Lori emailed me through this wonderful newspaper and shared her respect and appreciation for the Jewish people. After a few more emails were exchanged, I was excited to finally meet my first Texas friend for coffee at a lovely little place called The Loft.
Ever since then, we’ve exchanged thoughts about the complex relationship between Jews and Christians. One topic that remains of abiding interest to me is the peculiar fascination many Christians have about Jews. I remember sitting in Sunday School and taking in countless teachings about the “end times” and how the Jewish people, namely Israel, fit in with the Rapture, Armageddon and even the antichrist.
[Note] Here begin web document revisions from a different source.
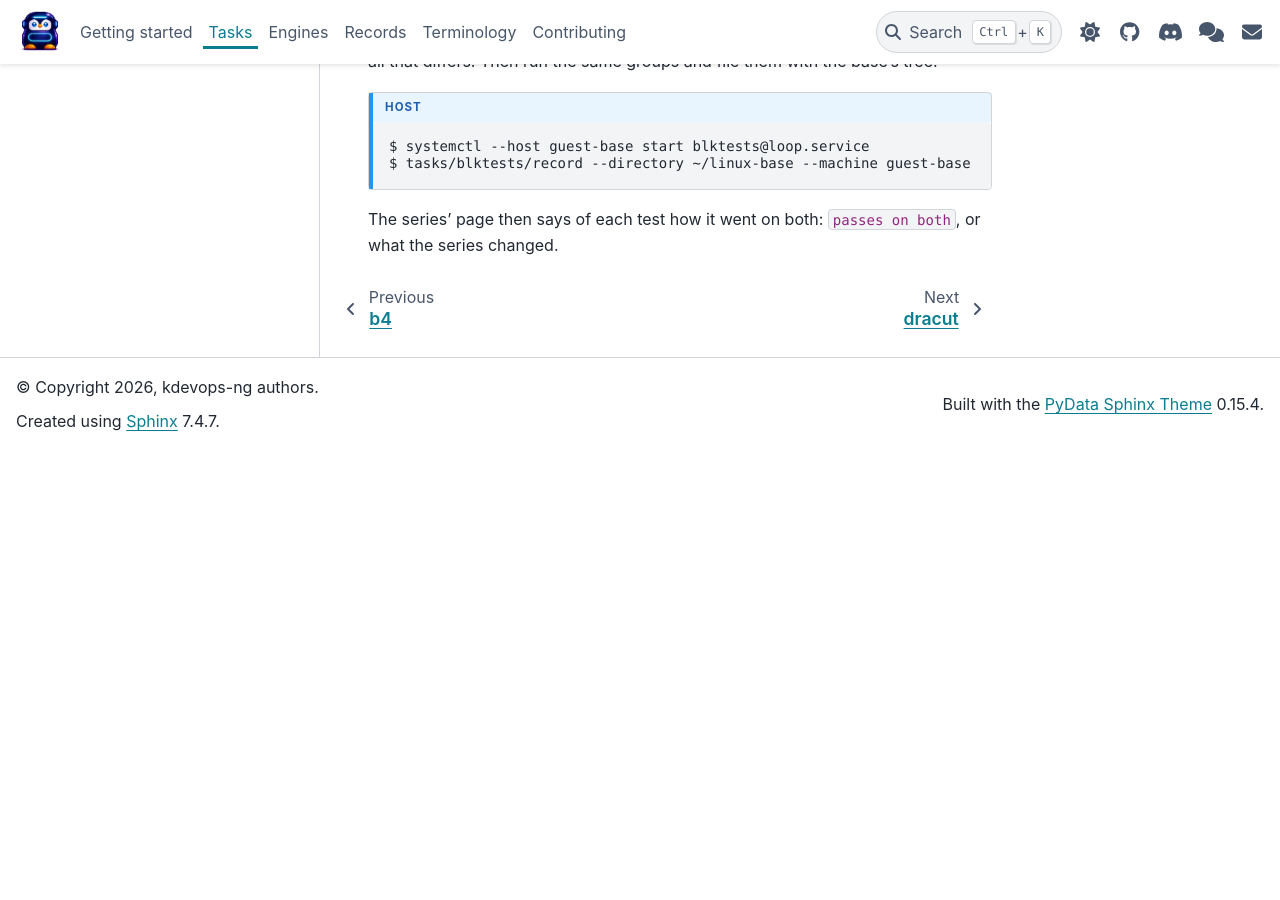
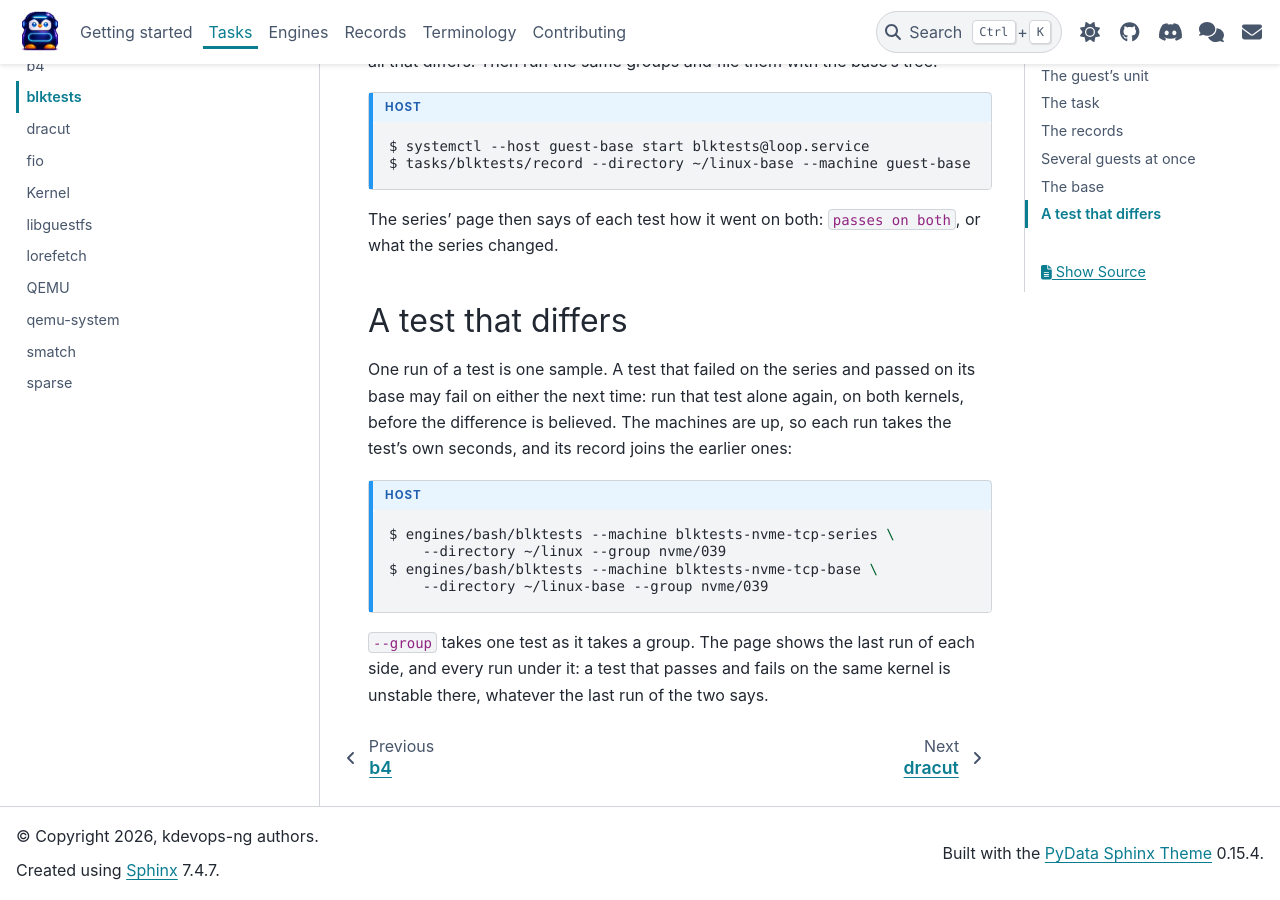
Before and after one commit to linux-kdevops/kdevops-ng, a Sphinx documentation site: the page built from docs/tasks/blktests.rst, in a window 1280 px wide and 900 px high, scrolled down 5868 px. Built offline with Sphinx 7.4.7 and the PyData theme 0.15.4, drawn with Linux system fonts in a browser that asks for light colours; before the commit the page ends 6319 px from its top, so only the background shows below that.

Commit message:
docs: blktests: run a test again before a difference is believed
nvme/039 failed on a series in two of four guests and never on its
base. Run alone again, it passed on the series and failed on the base.

Signed-off-by: Daniel Gomez <da.gomez@kernel.org>

```diff
--- a/docs/tasks/blktests.rst
+++ b/docs/tasks/blktests.rst
@@ -318,5 +318,28 @@ tree:
 The series' page then says of each test how it went on both:
 ``passes on both``, or what the series changed.
 
+A test that differs
+===================
+
+One run of a test is one sample. A test that failed on the series and
+passed on its base may fail on either the next time: run that test
+alone again, on both kernels, before the difference is believed. The
+machines are up, so each run takes the test's own seconds, and its
+record joins the earlier ones:
+
+.. code-block:: console
+   :caption: host
+   :class: cmd-host
+
+   $ engines/bash/blktests --machine blktests-nvme-tcp-series \
+       --directory ~/linux --group nvme/039
+   $ engines/bash/blktests --machine blktests-nvme-tcp-base \
+       --directory ~/linux-base --group nvme/039
+
+``--group`` takes one test as it takes a group. The page shows the
+last run of each side, and every run under it: a test that passes and
+fails on the same kernel is unstable there, whatever the last run of
+the two says.
+
 .. _blktests: https://github.com/linux-blktests/blktests
 .. _blktests' own page: https://github.com/linux-blktests/blktests/blob/master/Documentation/running-tests.md
```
I’ve been taught that the antichrist has to emerge from the Jewish people. In the past 8 years, I’ve immersed myself in Judaism and haven’t found much emphasis on the end of the world. Rather, the focus is on repairing the damage that has been done to the Earth we’ve been gifted with.
Lori’s had the joy of visiting Israel; I’ve yet to have the honor. But I could see Jerusalem through her eyes; the Western Wall became real for me. I’ve heard people talk of visiting Israel before and am always wanting to hear more. One person told me that Israeli’s are more intimate with body space, they don’t keep as much distance between one another during everyday things like conversations. It’s also been joked the reason for this is because the country is so tiny; they don’t have much room to do otherwise.
And of children, we find many points of agreement and our kids enjoy playing together. My stepdaughter adores Lori’s children. And it’s very neat to me how people of faith actually share common values and imparts them to their kids. We value integrity, kindness, honesty and respect for one another, even in places of differences. Maybe these common threads are the things that bring interfaith groups together to dialogue? I used to think the differences between all of us could never be bridged. Now I’m seeing that we might not ever completely agree on everything, but on places that matter the most, we arrive when we need to.
Thank you Lori; may we be friends for years to come and thank your friends for reading this column each week!